No Contract, No Snacks
The Nabisco strike and boycott enters its third week
Since August 10th, Nabisco workers have been on strike. At all five of the union plants in the United States, the workers have walked the picket line to fight back against the regressive cuts that the company is trying to make. While the company is bringing in record profits, they are demanding givebacks from the workers and are threatening to move jobs to a non-union plant in Ohio and Mexico if they don’t get their way.
According to the workers, one sticking point in the negotiations is over healthcare. The company wants to institute a two-tiered system that requires new hires to pay for some of their healthcare costs, but the union opposes that. The union argues that over the last few contracts they have willingly given up raises to protect their 100% employer-funded healthcare, meaning that a lot of the rising healthcare costs have already been paid for by the workers forgoing raises. The company is also trying to get rid of overtime which would allow them to force 12-hour shifts and weekend work onto the workers at their flat pay rate. This increased workload for less pay comes as many workers say they are already working seven days a week to keep up with the rising demand for Nabisco snacks and the loss of over 1,000 workers at three plants that the company closed in the last year. According to one worker, if this happens it could result in $30,000 in lost wages per person.
“They’re doing well, we’re losing all the way around,” said Local 358 President Keith Bragg. “They shut down two plants this year, they’re cutting overtime, they’re making profits, but we lost half of our union membership. How is it that we’re doing well?”

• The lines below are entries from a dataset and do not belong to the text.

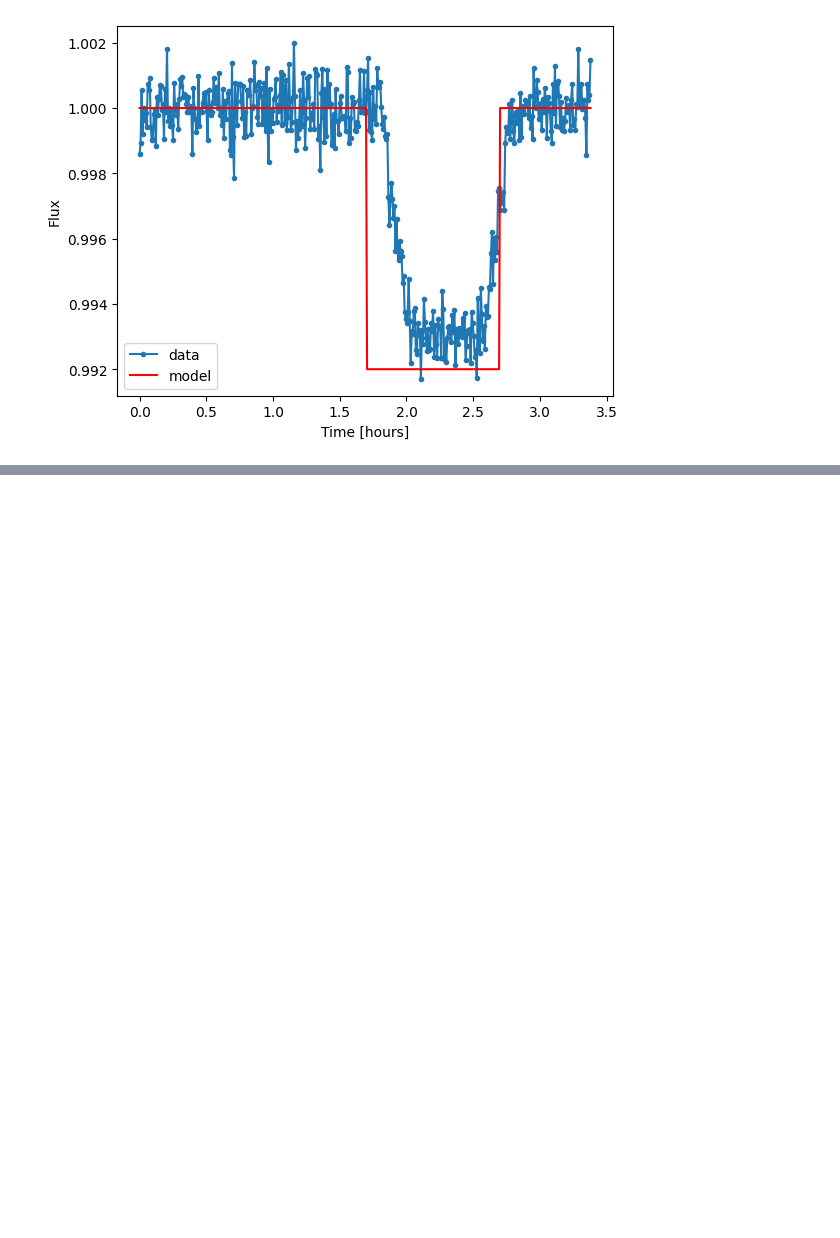
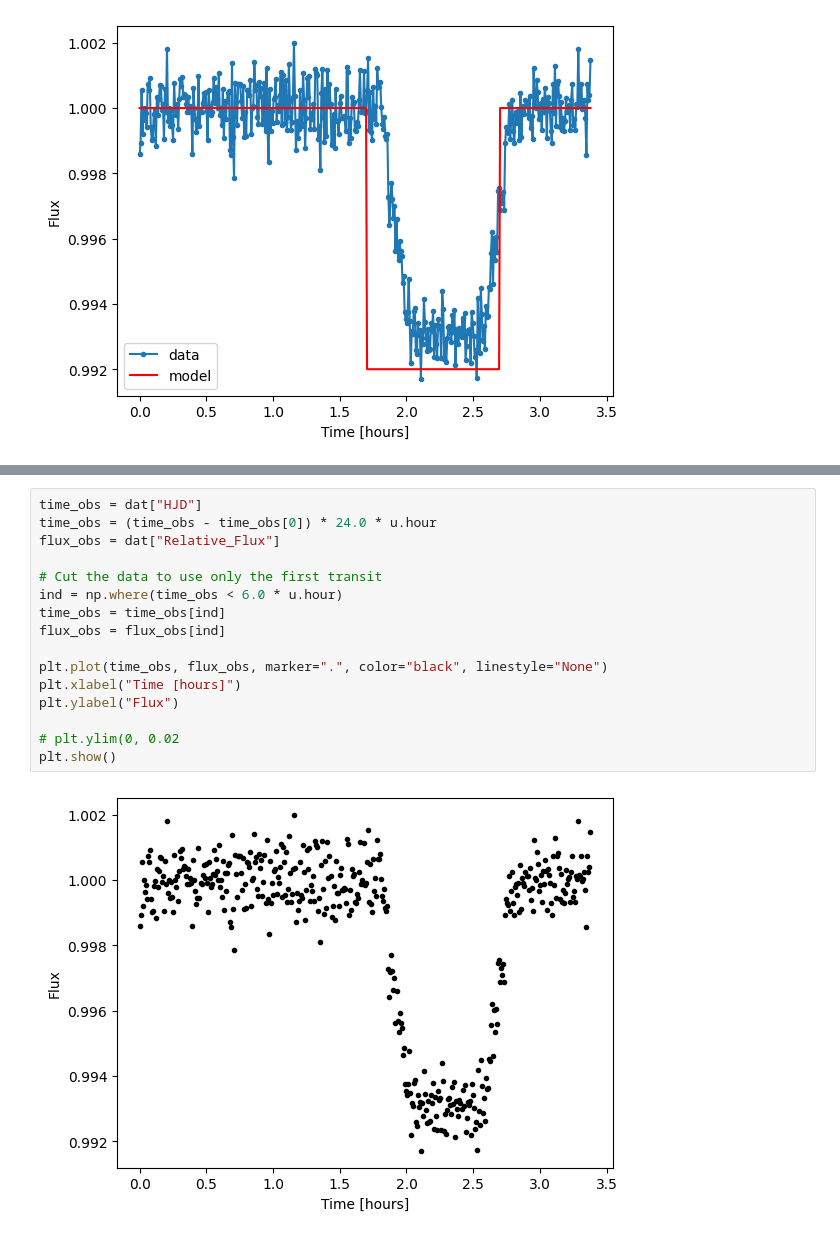
Before and after one commit to abdulom4/Astronomy, a Jupyter notebook: Transit.ipynb, the cells around one changed output, grey strips where cells are left out. Drawn from its saved outputs; the diff is of its cells as text; blank space fills up the shorter version.

```diff
--- a/Transit.ipynb
+++ b/Transit.ipynb
@@ -116,0 +135,18 @@ plt.show() # shows the plot
+# %%
+time_obs = dat["HJD"]
+time_obs = (time_obs - time_obs[0]) * 24.0 * u.hour
+flux_obs = dat["Relative_Flux"]
+
+# Cut the data to use only the first transit
+ind = np.where(time_obs < 6.0 * u.hour)
+time_obs = time_obs[ind]
+flux_obs = flux_obs[ind]
+
+plt.plot(time_obs, flux_obs, marker=".", color="black", linestyle="None")
+plt.xlabel("Time [hours]")
+plt.ylabel("Flux")
+
+# plt.ylim(0, 0.02
+plt.show()
+# %% [output]
+[figure, added]
```
Also changed, not shown: parts of 4 cells of this notebook.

With the strike going on for three weeks, reports are that the company is getting desperate. Although they are publicly saying that there has been no disruption in production, More Perfect Union is reporting that workers have heard that the company is reaching out to the 1,000 former Nabisco members who worked in three plants that closed in the last year. The company is asking these workers to cross the picket line and return to work to get production back on track. In the meantime, managers and retired workers are filling in to keep the plants open.
Nabisco is also facing a potential supply shortage after union railroad workers are reportedly refusing to deliver flour and supplies to the factory while the strike is going on. Railroad Workers United tweeted out the following statement in support of the Nabisco workers:
No contract. No snacks.
Flour and sugar stays on tracks. https://t.co/F7g00htw1H
— Railroad Workers United (@railroadworkers) August 27, 2021
The strike at Nabisco is the first one in 52 years and comes just a month after BCTGM workers in Kansas went on strike at Frito-Lays. While the workers haven’t struck in over five decades, tensions have been brewing for years as Nabisco and their parent company Mondelez just shut down the production of some Oreo cookie facilities and sent the jobs to Mexico.
With no end in sight for the strike, BCTGM is asking for the help of everyone in the labor movement. If you are near one of their plants, consider joining a picket line. Everyone can also help by joining the boycott of Nabisco products. A full list of products to avoid buying can be found here. Support these workers and let Nabisco know that none of their products will enter your house until the strike is over.